“Let him go,” Tansy said. “Let this ASShole, who I can’t BELIEVE I invited over for dinner, learn that he’s not always right and all men aren’t disgusting pigs.”
Michael stared into Jeff’s eyes. “Get out. Now.” He scooped up their coats and thrust them at Jeff. “Goodbye.”
“Michael,” Tansy said in a quieter tone, and he turned his head. She was looking at him consideringly. “Let Jeff use your computer.”
“Tansy, no,” he said. “Why are we even listening to this guy? You said it yourself, he’s an asshole.”
“Let’s go, Jeff,” Jill said. She took the coats from Michael. “NOW.”
“Show me, Jeff,” Tansy said.
“MICHAEL. Be quiet.”
Jeff glanced at Michael, who looked stricken, and felt pity. The guy obviously thought he was going to be in trouble. It was ridiculous, but it was written all over his face. He knew he should let well enough alone, but Michael was trapped in a relationship that was bound to go bad. All night Tansy had been interrupting him, contradicting him, correcting this detail or that in stories he told and things he said. It was a “yes, dear” relationship already, and they weren’t even married. Better to help them communicate and work things out now than to say nothing. And Tansy could learn that she wasn’t always right.
He didn’t even have to check the cookies or the IP log. Mister high tech had left the URLs right there in his browser’s history: Anal Asians, willing MILF takes three, deep throat with BBC, more. They stood around the computer like witnesses at a crime scene.
After a moment, Jeff said, “I’ll take my five in Benjamins.” He meant it to sound light, but when he looked at Tansy, there were tears in her eyes. She lowered her face and they dropped silently to the floor.
“Tansy,” Michael said. “Honey.”
“We’re going,” Jill said. “I’m so sorry for this.” She tugged Jeff toward the door. As they stepped into the hallway, he glanced back. Tansy had her arms crossed tightly across her chest, head still down.
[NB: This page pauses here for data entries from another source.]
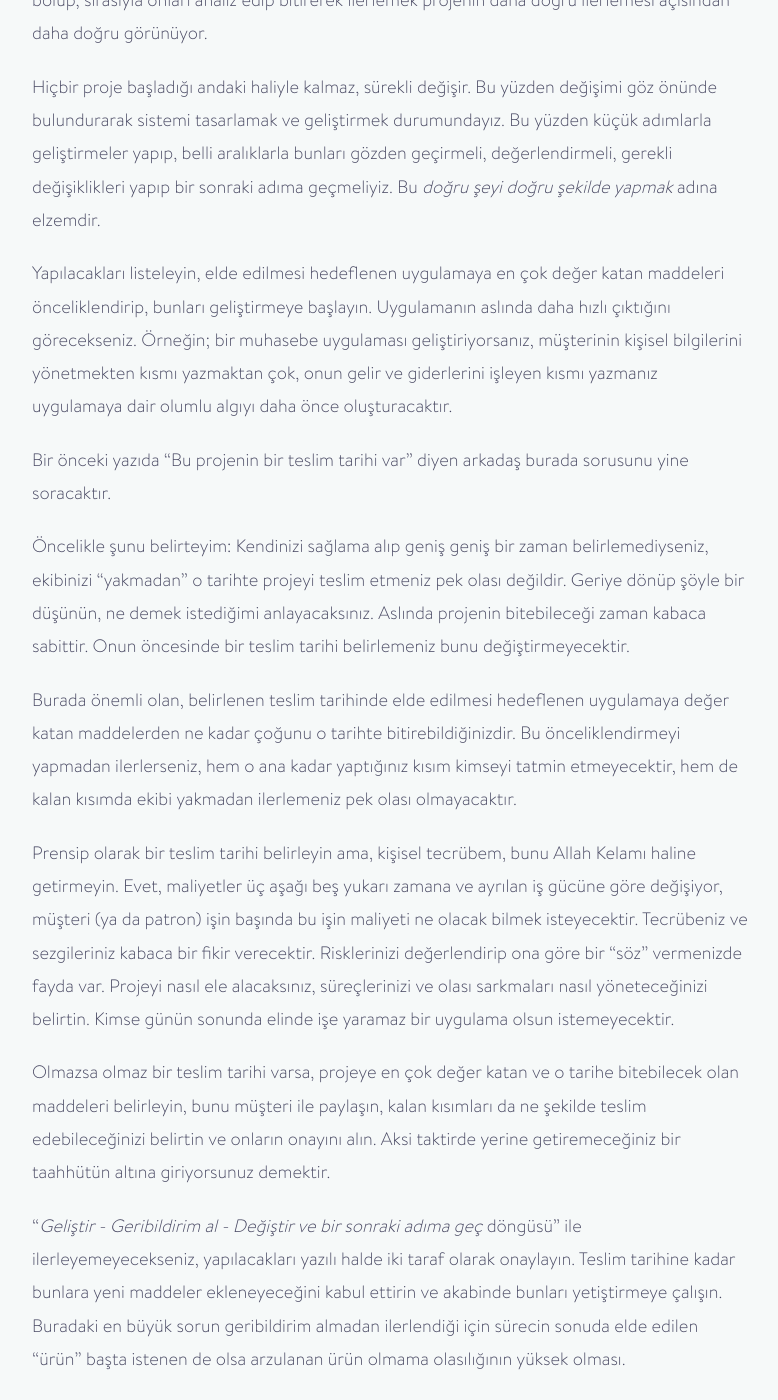
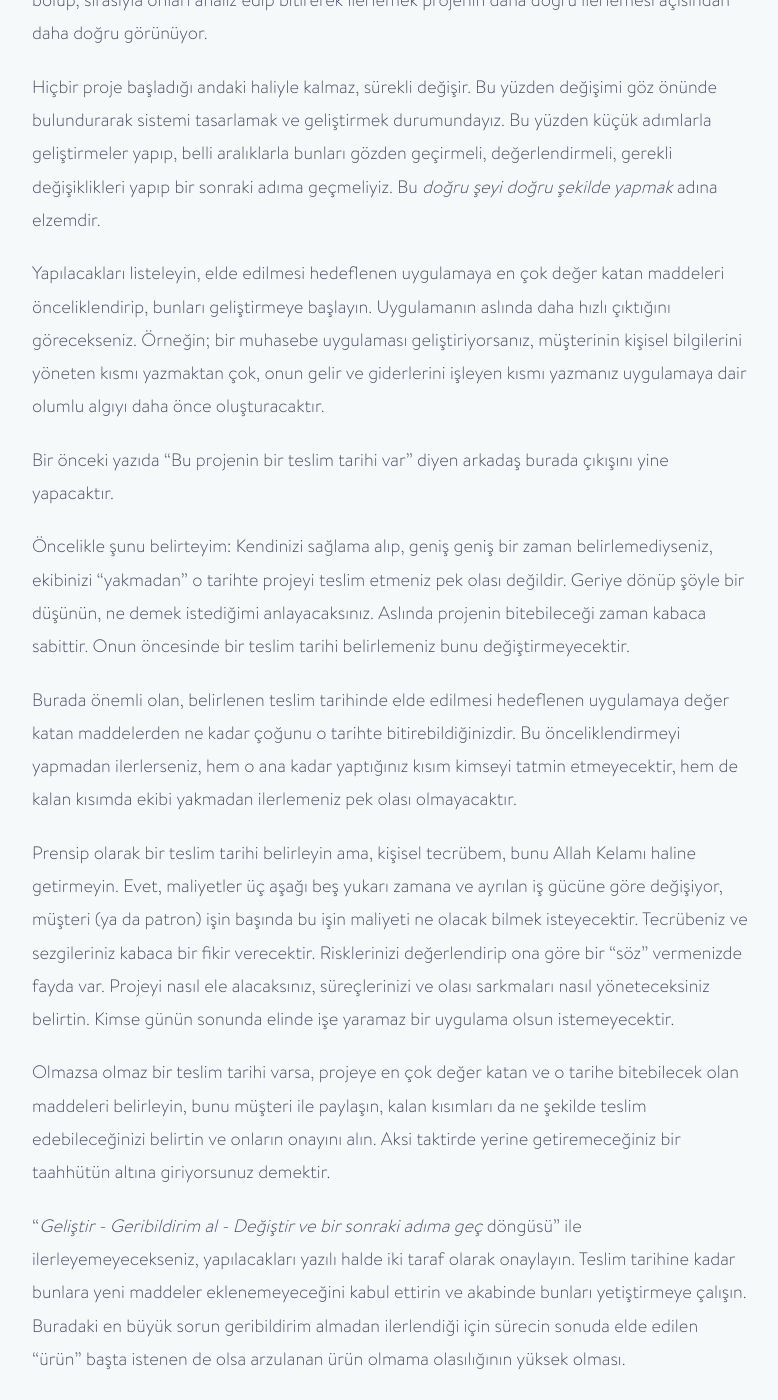
Before and after one commit to mkorkmaz/mkorkmaz.github.io, a Jekyll site: the page built from _posts/2019-03-26-belirsizligi-yonetmek-kimin-gorevidir.markdown, in a window 1280 px wide and 1400 px high, scrolled down 2078 px. Shown: the whole window, without its empty margins (248-1026 px from the left). Built offline with Jekyll 4.4.1, drawn with Linux system fonts in a browser that asks for light colours; nearby versions of some CDN libraries; some of the changed text lies outside the part shown.

Commit message:
Text fixes

```diff
--- a/_posts/2019-03-26-belirsizligi-yonetmek-kimin-gorevidir.markdown
+++ b/_posts/2019-03-26-belirsizligi-yonetmek-kimin-gorevidir.markdown
@@ -30,10 +30,10 @@ Bu zamanlama isteği talebine bir gün içinde cevap veriyorsanız geçmiş olsu
 
 Maddeler listelendi, her bir madde için zamanlama verildi diyelim. **Gantt Chart Mafyası** elinde bir zaman çizelgesi ile sürekli başınızda olacaktır. Bu zaman çizelgesinde her en ufak sapma, tüm ekibe **_mutsuzluk ve endişe vermekten başka bir işe yaramayacaktır_**.
 
-Yazılım geliştirme, bir imalat atölyesi çalışması gibi dört işlem hesaplamalarıyla, ölçümlemelerle zamanlama takibi yapılabilir bir süreç değildir. Zaman baskısı ile ancak ve ancak bir geliştiriciyi kaliteden ödün vermeye itersiniz. **Zamanlama tahminlerine teslim etme tarihi muamelesi yapamazsınız**.
+Yazılım geliştirme, bir imalat atölyesi çalışması gibi, dört işlem hesaplamalarıyla, ölçümlemelerle zamanlama takibi yapılabilir bir süreç değildir. Zaman baskısı ile ancak ve ancak bir geliştiriciyi kaliteden ödün vermeye itersiniz. **Zamanlama tahminlerine teslim etme tarihi muamelesi yapamazsınız**.
 
 
-Evet, ortada hep bir belirsizlik vardır ve yöneticiler bunun yönetimini kendileri yapmak yerine genelde geliştiricilerden beklerler. Siz bu konuda endişenizi dile getirip zamanlama ile ilgili çekincelerinizi belirttiğinizde mutsuz olurlar. Proje hep daha önce teslim edilmelidir.
+Evet, ortada hep bir belirsizlik vardır ve yöneticiler bunun yönetimini kendileri yapmak yerine genelde geliştiricilerden beklerler. Siz, bu konuda endişenizi dile getirip, zamanlama ile ilgili çekincelerinizi belirttiğinizde mutsuz olurlar. Proje hep daha önce teslim edilmelidir.
 
 Peki, **_belirsizliği yönetmek kimin görevidir?_**
 
@@ -45,19 +45,19 @@ Projeyi bir teslim tarihi girdabında boğmak yerine, onu 1-2 haftada yapılabil
 
 Hiçbir proje başladığı andaki haliyle kalmaz, sürekli değişir. Bu yüzden değişimi göz önünde bulundurarak sistemi tasarlamak ve geliştirmek durumundayız. Bu yüzden küçük adımlarla geliştirmeler yapıp, belli aralıklarla bunları gözden geçirmeli, değerlendirmeli, gerekli değişiklikleri yapıp bir sonraki adıma geçmeliyiz. Bu _doğru şeyi doğru şekilde yapmak_ adına elzemdir.
 
-Yapılacakları listeleyin, elde edilmesi hedeflenen uygulamaya en çok değer katan maddeleri önceliklendirip, bunları geliştirmeye başlayın. Uygulamanın aslında daha hızlı çıktığını görecekseniz. Örneğin; bir muhasebe uygulaması geliştiriyorsanız, müşterinin kişisel bilgilerini yönetmekten kısmı yazmaktan çok, onun gelir ve giderlerini işleyen kısmı yazmanız uygulamaya dair olumlu algıyı daha önce oluşturacaktır.
+Yapılacakları listeleyin, elde edilmesi hedeflenen uygulamaya en çok değer katan maddeleri önceliklendirip, bunları geliştirmeye başlayın. Uygulamanın aslında daha hızlı çıktığını görecekseniz. Örneğin; bir muhasebe uygulaması geliştiriyorsanız, müşterinin kişisel bilgilerini yöneten kısmı yazmaktan çok, onun gelir ve giderlerini işleyen kısmı yazmanız uygulamaya dair olumlu algıyı daha önce oluşturacaktır.
 
 
-Bir önceki yazıda “Bu projenin bir teslim tarihi var” diyen arkadaş burada sorusunu yine soracaktır.
+Bir önceki yazıda “Bu projenin bir teslim tarihi var” diyen arkadaş burada çıkışını yine yapacaktır.
 
-Öncelikle şunu belirteyim: Kendinizi sağlama alıp geniş geniş bir zaman belirlemediyseniz, ekibinizi "yakmadan" o tarihte projeyi teslim etmeniz pek olası değildir. Geriye dönüp şöyle bir düşünün, ne demek istediğimi anlayacaksınız. Aslında projenin bitebileceği zaman kabaca sabittir. Onun öncesinde bir teslim tarihi belirlemeniz bunu değiştirmeyecektir.
+Öncelikle şunu belirteyim: Kendinizi sağlama alıp, geniş geniş bir zaman belirlemediyseniz, ekibinizi "yakmadan" o tarihte projeyi teslim etmeniz pek olası değildir. Geriye dönüp şöyle bir düşünün, ne demek istediğimi anlayacaksınız. Aslında projenin bitebileceği zaman kabaca sabittir. Onun öncesinde bir teslim tarihi belirlemeniz bunu değiştirmeyecektir.
 
 Burada önemli olan, belirlenen teslim tarihinde elde edilmesi hedeflenen uygulamaya değer katan maddelerden ne kadar çoğunu o tarihte bitirebildiğinizdir. Bu önceliklendirmeyi yapmadan ilerlerseniz, hem o ana kadar yaptığınız kısım kimseyi tatmin etmeyecektir, hem de kalan kısımda ekibi yakmadan ilerlemeniz pek olası olmayacaktır.
 
-Prensip olarak bir teslim tarihi belirleyin ama, kişisel tecrübem, bunu Allah Kelamı haline getirmeyin. Evet, maliyetler üç aşağı beş yukarı zamana ve ayrılan iş gücüne göre değişiyor, müşteri (ya da patron) işin başında bu işin maliyeti ne olacak bilmek isteyecektir. Tecrübeniz ve sezgileriniz kabaca bir fikir verecektir. Risklerinizi değerlendirip ona göre bir "söz" vermenizde fayda var. Projeyi nasıl ele alacaksınız, süreçlerinizi ve olası sarkmaları nasıl yöneteceğinizi belirtin. Kimse günün sonunda elinde işe yaramaz bir uygulama olsun istemeyecektir.
+Prensip olarak bir teslim tarihi belirleyin ama, kişisel tecrübem, bunu Allah Kelamı haline getirmeyin. Evet, maliyetler üç aşağı beş yukarı zamana ve ayrılan iş gücüne göre değişiyor, müşteri (ya da patron) işin başında bu işin maliyeti ne olacak bilmek isteyecektir. Tecrübeniz ve sezgileriniz kabaca bir fikir verecektir. Risklerinizi değerlendirip ona göre bir "söz" vermenizde fayda var. Projeyi nasıl ele alacaksınız, süreçlerinizi ve olası sarkmaları nasıl yöneteceksiniz belirtin. Kimse günün sonunda elinde işe yaramaz bir uygulama olsun istemeyecektir.
 
 Olmazsa olmaz bir teslim tarihi varsa, projeye en çok değer katan ve o tarihe bitebilecek olan maddeleri belirleyin, bunu müşteri ile paylaşın, kalan kısımları da ne şekilde teslim edebileceğinizi belirtin ve onların onayını alın. Aksi taktirde yerine getiremeceğiniz bir taahhütün altına giriyorsunuz demektir.
 
-"_Geliştir - Geribildirim al -  Değiştir ve bir sonraki adıma geç_ döngüsü" ile ilerleyemeyecekseniz, yapılacakları yazılı halde iki taraf olarak onaylayın. Teslim tarihine kadar bunlara yeni maddeler ekleneyeceğini kabul ettirin ve akabinde bunları yetiştirmeye çalışın. Buradaki en büyük sorun geribildirim almadan ilerlendiği için sürecin sonuda elde edilen "ürün" başta istenen de olsa arzulanan ürün olmama olasılığının yüksek olması.
+"_Geliştir - Geribildirim al -  Değiştir ve bir sonraki adıma geç_ döngüsü" ile ilerleyemeyecekseniz, yapılacakları yazılı halde iki taraf olarak onaylayın. Teslim tarihine kadar bunlara yeni maddeler eklenemeyeceğini kabul ettirin ve akabinde bunları yetiştirmeye çalışın. Buradaki en büyük sorun geribildirim almadan ilerlendiği için sürecin sonuda elde edilen "ürün" başta istenen de olsa arzulanan ürün olmama olasılığının yüksek olması.
 
 Evet, belirsizliği yönetmek kimin görevidir? Bence geliştiricilerin görevi olmadığı ortada.
```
Michael stood by, hands half-raised, unsure if he should touch her or not. Neither looked his way.
Jill was already striding down the hall toward the stairs, and he didn’t catch up until they reached the lobby. “Jills, wait!” he called. She crossed to the revolving door and swooshed outside. He followed, and they stood at the curb in the fading light of the September evening. She stared at him, face blank.
“What?” he said. “I’m sorry. I wasn’t trying to cause trouble, I swear. She started it with her ‘porn is evil’ bullshit.”
“Couldn’t you just leave it alone? Don’t you know when to do that?”
“Look, I did them a favour,” he said. “They have no business being together. If they’re lying to each other about shit like that, they’re doomed. You know it’s true. I was just trying to save them some misery.”
Jill twisted the engagement ring off her finger and held it out to him.
He stared at it, confused. “What are you doing?”
She gave a small, sad smile. “Saving myself some misery,” she said, and walked away.
About Ian Breen
Ian Breen is a graduate of the Iowa Writers’ Workshop. His writing has been published in The Atlantic Online, Five Chapters, Roanoke Review, Lady Churchill’s Rosebud Wristlet, Front Porch, and elsewhere.